### Brief
Leave out the pictures and repeat the entries below verbatim.

### Given entries
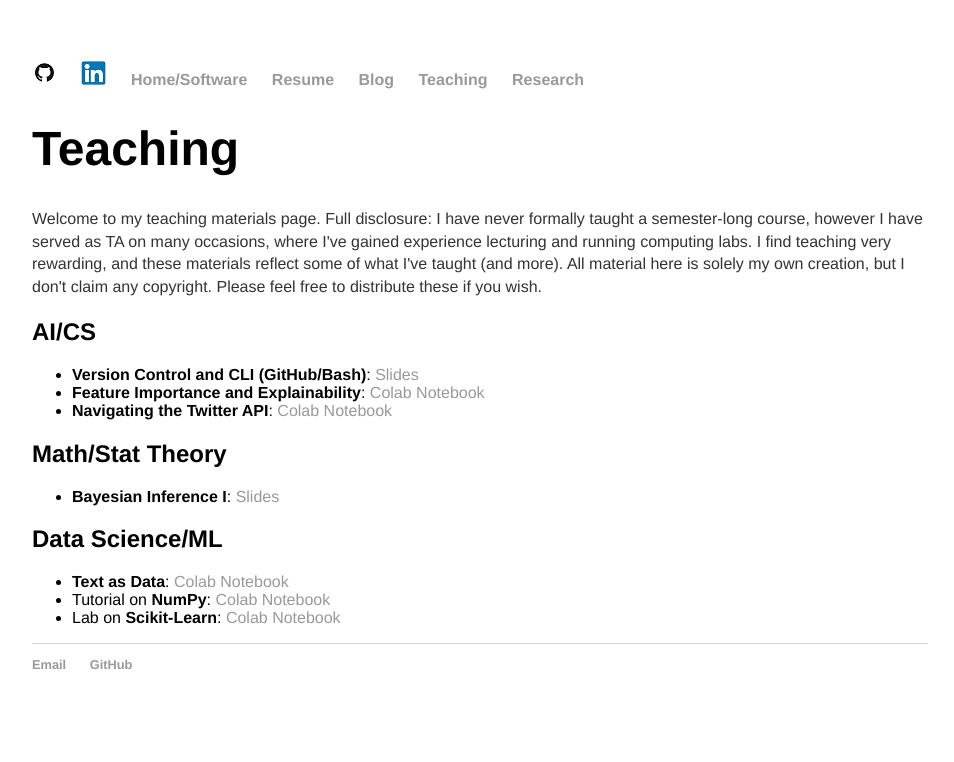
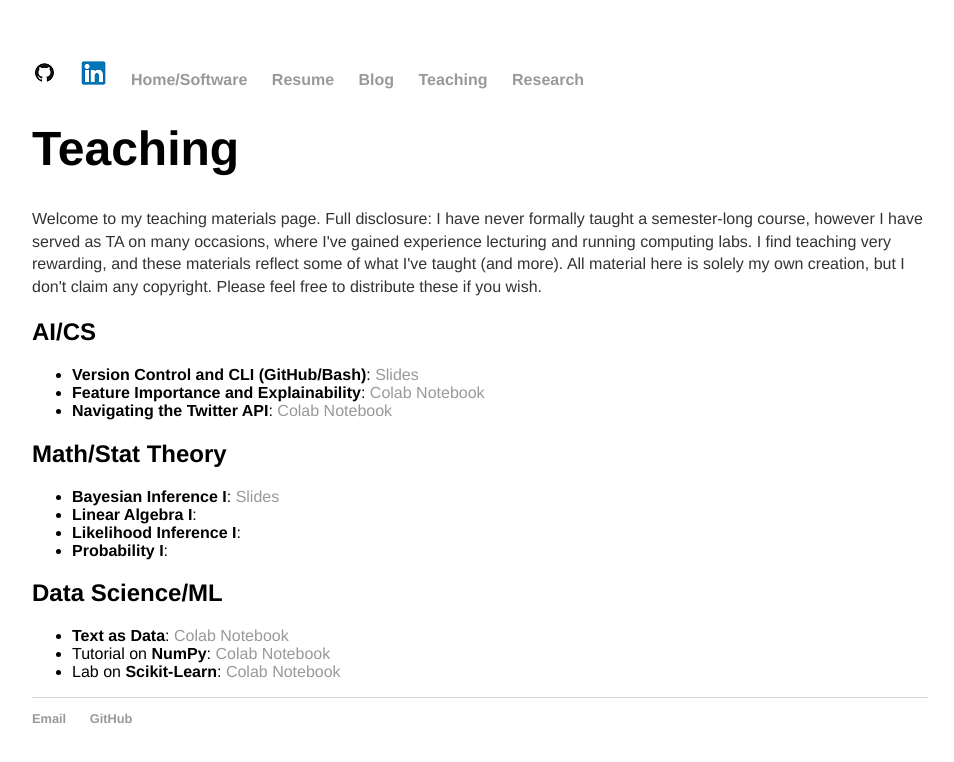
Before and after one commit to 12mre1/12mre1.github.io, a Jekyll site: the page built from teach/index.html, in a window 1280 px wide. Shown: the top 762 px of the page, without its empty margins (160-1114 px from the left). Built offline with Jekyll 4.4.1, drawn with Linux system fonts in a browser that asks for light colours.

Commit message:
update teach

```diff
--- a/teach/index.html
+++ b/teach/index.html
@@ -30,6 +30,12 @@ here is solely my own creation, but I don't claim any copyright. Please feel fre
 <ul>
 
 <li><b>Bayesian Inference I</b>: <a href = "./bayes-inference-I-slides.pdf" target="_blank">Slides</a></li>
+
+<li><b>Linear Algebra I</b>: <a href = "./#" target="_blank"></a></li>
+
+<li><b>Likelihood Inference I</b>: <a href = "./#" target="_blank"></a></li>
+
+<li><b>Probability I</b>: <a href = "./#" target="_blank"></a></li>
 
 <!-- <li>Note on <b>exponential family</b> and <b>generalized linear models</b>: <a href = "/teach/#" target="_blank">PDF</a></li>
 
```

### Result for this exercise
Before and after one commit to 12mre1/12mre1.github.io, a Jekyll site: the page built from teach/index.html, in a window 1280 px wide. Shown: the top 762 px of the page, without its empty margins (160-1114 px from the left). Built offline with Jekyll 4.4.1, drawn with Linux system fonts in a browser that asks for light colours.

Commit message:
update teach

```diff
--- a/teach/index.html
+++ b/teach/index.html
@@ -30,6 +30,12 @@ here is solely my own creation, but I don't claim any copyright. Please feel fre
 <ul>
 
 <li><b>Bayesian Inference I</b>: <a href = "./bayes-inference-I-slides.pdf" target="_blank">Slides</a></li>
+
+<li><b>Linear Algebra I</b>: <a href = "./#" target="_blank"></a></li>
+
+<li><b>Likelihood Inference I</b>: <a href = "./#" target="_blank"></a></li>
+
+<li><b>Probability I</b>: <a href = "./#" target="_blank"></a></li>
 
 <!-- <li>Note on <b>exponential family</b> and <b>generalized linear models</b>: <a href = "/teach/#" target="_blank">PDF</a></li>
 
```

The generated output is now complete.